Find the string "with" in the listing and report every line that has it.

__Excerpted data__:
◇ ◇ ◇ ◇

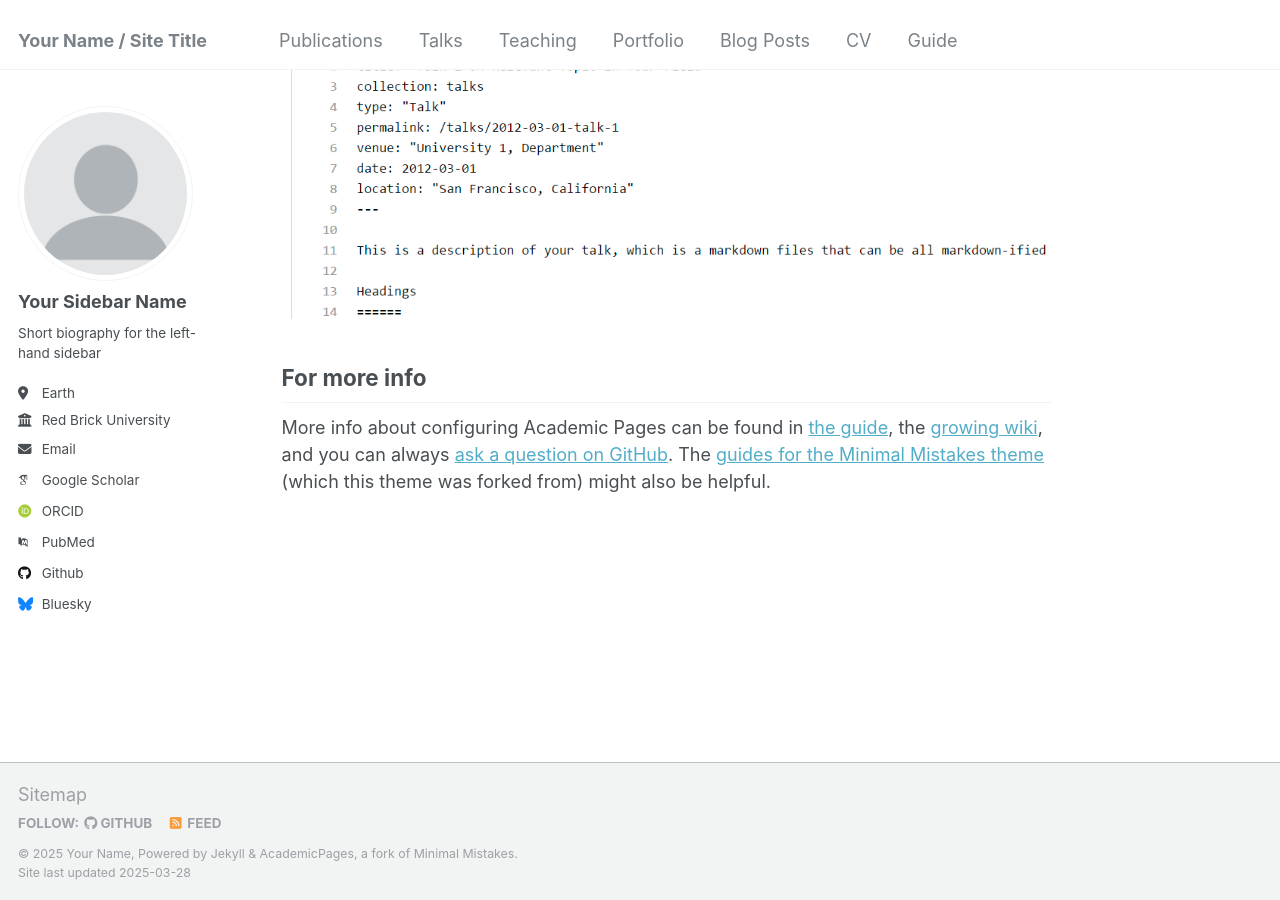
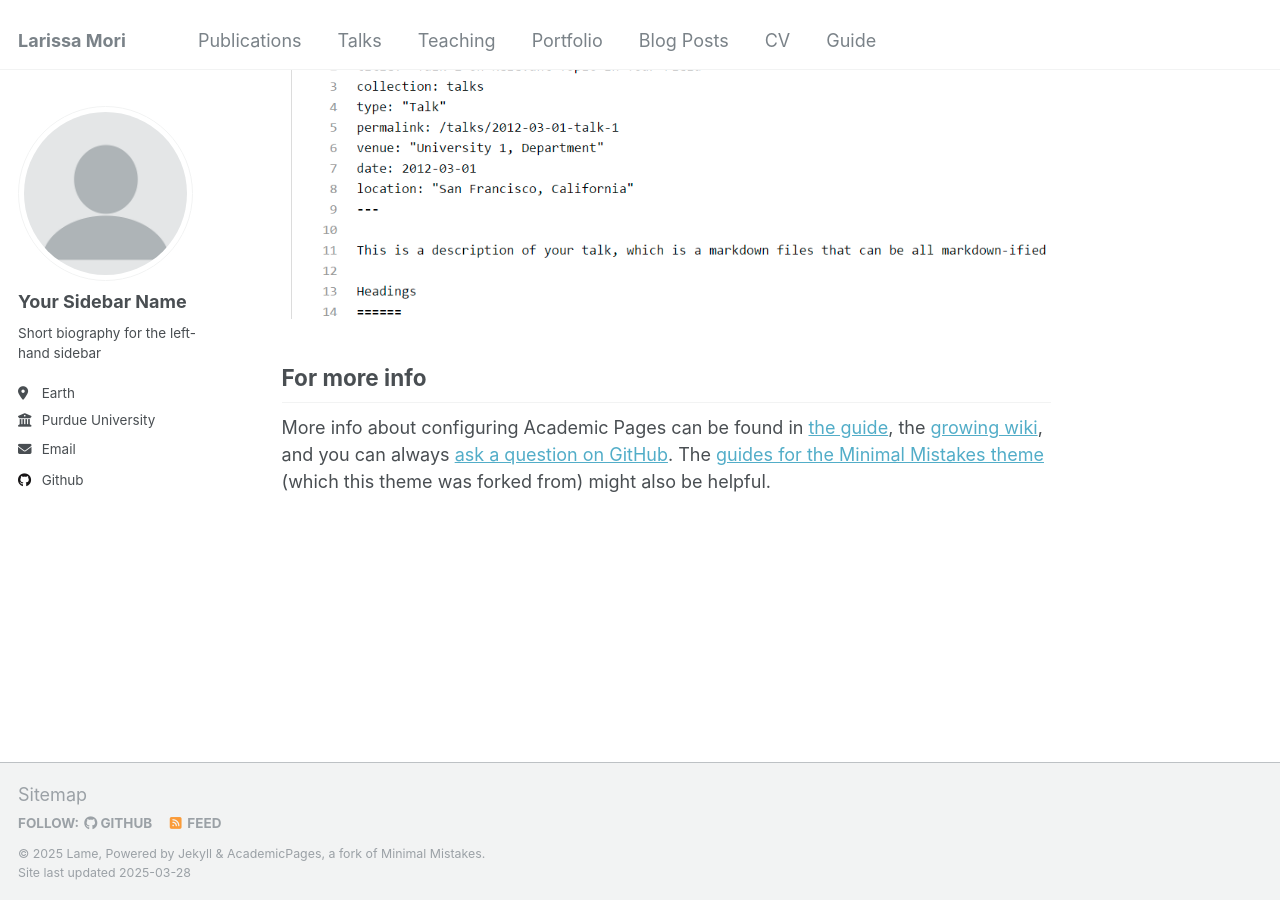
Before and after one commit to larimo/larimo.github.io, a Jekyll site: the page built from _pages/about.md, in a window 1280 px wide and 900 px high, scrolled down 2643 px. Built offline with Jekyll 4.4.1, drawn with Linux system fonts in a browser that asks for light colours; some web fonts are replaced.

Commit message:
Update _config.yml

```diff
--- a/_config.yml
+++ b/_config.yml
@@ -8,11 +8,11 @@
 
 # Basic Site Settings
 locale                   : "en-US"
-title                    : "Your Name / Site Title"
+title                    : "Larissa Mori"
 title_separator          : "-"
-name                     : &name "Your Name"
-description              : &description "personal description"
-url                      : https://academicpages.github.io # the base hostname & protocol for your site e.g. "https://[your GitHub username].github.io"
+name                     : &name "Lame"
+description              : &description "PhD Candidate"
+url                      : https://larimo.github.io # the base hostname & protocol for your site e.g. "https://[your GitHub username].github.io"
 baseurl                  : "" # the subpath of your site, e.g. "/blog"
 repository               : "academicpages/academicpages.github.io"
 
@@ -26,17 +26,17 @@ author:
   pronouns         : # example: "she/her"
   bio              : "Short biography for the left-hand sidebar"
   location         : "Earth"
-  employer         : "Red Brick University"
+  employer         : "Purdue University"
   uri              : # URL
   email            : "none@example.org"
 
   # Academic websites
   arxiv            : # URL - Update with the correct link to your profile
-  googlescholar    : "https://scholar.google.com/citations?user=PS_CX0AAAAAJ"
+  googlescholar    : #"https://scholar.google.com/citations?user=PS_CX0AAAAAJ"
   impactstory      : # URL
-  orcid            : "http://orcid.org/yourorcidurl"
+  orcid            : #"http://orcid.org/yourorcidurl"
   semantic         : # URL
-  pubmed           : "https://www.ncbi.nlm.nih.gov/pubmed/?term=john+snow"
+  pubmed           : #"https://www.ncbi.nlm.nih.gov/pubmed/?term=john+snow"
   researchgate     : # URL
   scopus           : # URL
 
@@ -44,12 +44,12 @@ author:
   bitbucket        : # Username - Update with your username on the site
   codepen          : # Username
   dribbble         : # Username
-  github           : "academicpages"
+  github           : "larimo"
   kaggle           : # Username
   stackoverflow    : # User number or user number and name (i.e., use "1" or "1/jeff-atwood")
 
   # Social media
-  bluesky          : "bsky.app" # Replace this with you Bluesky username
+  bluesky          : #"bsky.app" # Replace this with you Bluesky username
   facebook         : # Username
   flickr           : # Username
   foursquare       : # Username
```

◇ ◇ ◇ ◇

__Result of this exercise__:
Before and after one commit to larimo/larimo.github.io, a Jekyll site: the page built from _pages/about.md, in a window 1280 px wide and 900 px high, scrolled down 2643 px. Built offline with Jekyll 4.4.1, drawn with Linux system fonts in a browser that asks for light colours; some web fonts are replaced.
   arxiv            : # URL - Update with the correct link to your profile
   bitbucket        : # Username - Update with your username on the site
-  bluesky          : "bsky.app" # Replace this with you Bluesky username
+  bluesky          : #"bsky.app" # Replace this with you Bluesky username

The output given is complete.